Between two servants of humanity who appeared at one thousand eight hundred years' interval, there is a mysterious relation. To combat Pharisaism, unmask imposture, overturn tyrannies, usurpations, prejudices, falsehoods, superstitions—to demolish the temple in order to rebuild it—that is to say, to substitute the true for the false, attack the fierce magistracy, the sanguinary priesthood; to scourge the money changers from the sanctuary; to reclaim the heritage of the disinherited; to protect the weak, poor, suffering and crushed; to combat for the persecuted and oppressed—such was
1; the war of Jesus Christ! And what man carried on that war? It was Voltaire! The evangelical work had for its complement the philosophic work; the spirit of mercy commenced, the spirit of tolerance continued, let us say it with a sentiment of profound respect : Jesus wept-Voltaire smiled. From that divine tear and that human smile sprang the mildness of existing civilization. .
Alas! the present moment, worthy as it is of admiration and respect, has still its dark side. There are still clouds on the horizon; the tragedy of the people is not played out; war still raises its head over this august festival of peace. Princes for two years have persisted in a fatal misunderstanding; their discord is an obstacle to our concord, and they are ill-inspired in condemning us to witness the contrast. This contrast brings us back to Voltaire. Amid these threatening events let us be more peaceful than ever. Let us bow before this great death, this great life, this great living spirit. Let us bend before this venerated sepulcher! Let us ask counsel of him whose life, useful to men, expired a hundred years ago, but whose work is immortal. Let us ask counsel of other mighty thinkers, auxiliaries of this glorious Voltaire—of Jean Jacques, Diderot, Montesquieu! Let us stop the shedding of human blood. Enough despots! Barbarism still exists. Let philosophy protest. Let the eighteenth century succor the nineteenth. The philosophers, our predecessors, are the apostles of truth. Let us invoke these illustrious phantoms that, face to face with monarchies thinking of war, they may proclaim the right of man to life, the right of conscience to liberty, the sovereignty of reason, the sacredness of labor, the blessedness of peace! And since night issues from thrones, let light emanate from the tombs.
Who bides his time—he tastes the sweet
Of honey in the saltest tear;
Joy runs to meet him, drawing near:
And, like a never-ending rhyme,
Who bides his time.
Who bides his time, and fevers not
In the hot race that none achieves,

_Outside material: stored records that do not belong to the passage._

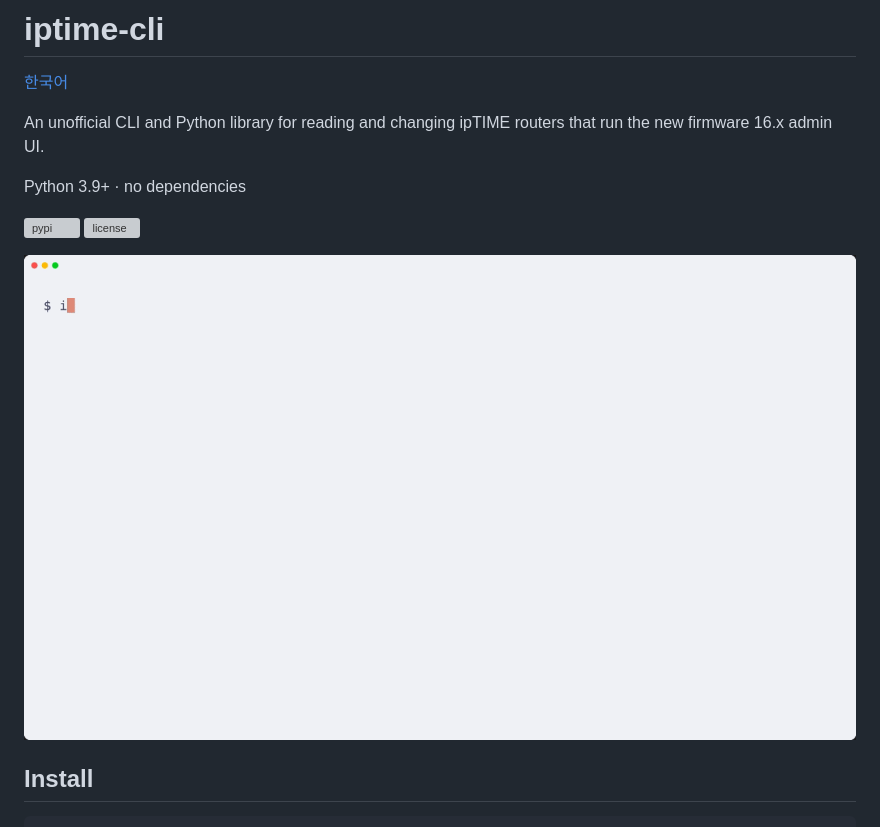
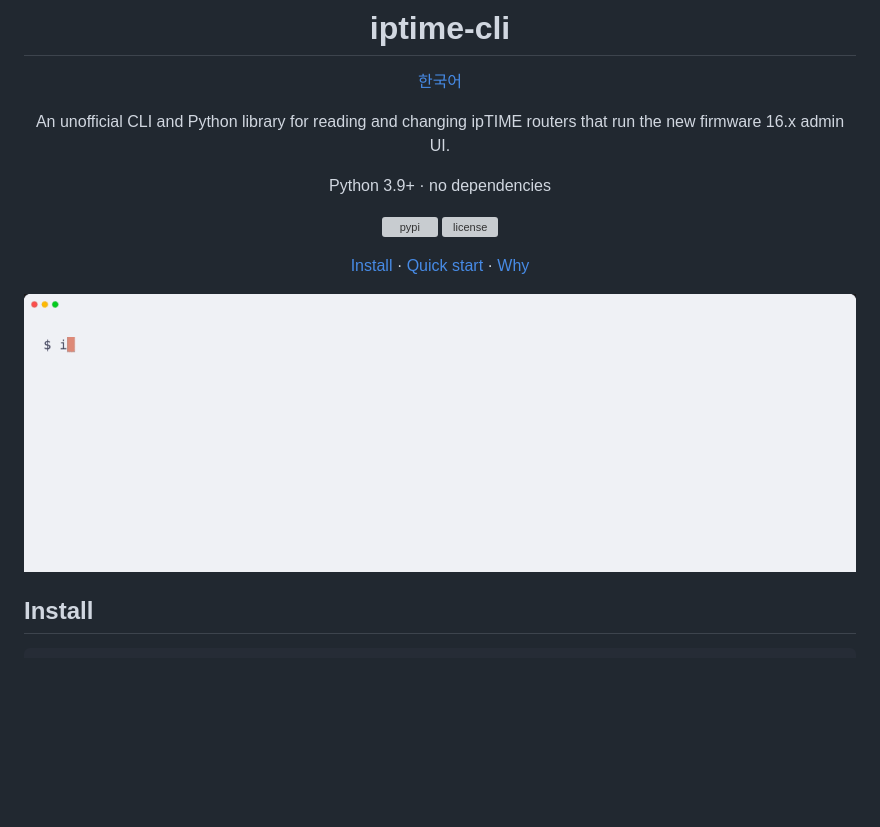
Before and after one commit to elfenomenokim/iptime-cli, a Markdown page: README.md, the part around one of its changes. Drawn GitHub-style; pictures changed too: docs/demo/iptime-light.gif; blank space fills up the shorter version; grey boxes are pictures that could not be loaded.

```diff
--- a/README.md
+++ b/README.md
@@ -10,6 +12,10 @@ Python 3.9+ · no dependencies
 
 [![pypi](https://img.shields.io/pypi/v/iptime-cli?label=pypi)](https://pypi.org/project/iptime-cli/)
 [![license](https://img.shields.io/github/license/elfenomenokim/iptime-cli)](https://github.com/elfenomenokim/iptime-cli/blob/main/LICENSE)
+
+[Install](#install) · [Quick start](#quick-start) · [Why](#why)
+
+</div>
 
 <picture>
   <source media="(prefers-color-scheme: dark)" srcset="https://raw.githubusercontent.com/elfenomenokim/iptime-cli/main/docs/demo/iptime-dark.gif">
```
Also changed, not shown: other parts of README.md (+2 -0 lines), README.ko.md (+6 -0 lines), docs/demo/iptime-dark.gif.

With crimson berries in the leaves ;
And sway his hand o’er every clime,
JAMES WHITCOMB RILEY.
THE DESERTED VILLAGE
BY OLIVER GOLDSMITH
Sweet Auburn! loveliest village of the plain,
How often have I paused on every charm,
Sweet-smiling village, loveliest of the lawn !
Ill fares the land, to hastening ills a prey,
Princes and lords may flourish, or may fade;
But times are alter'd; trade's unfeeling train
Sweet Auburn! parent of the blissful hour,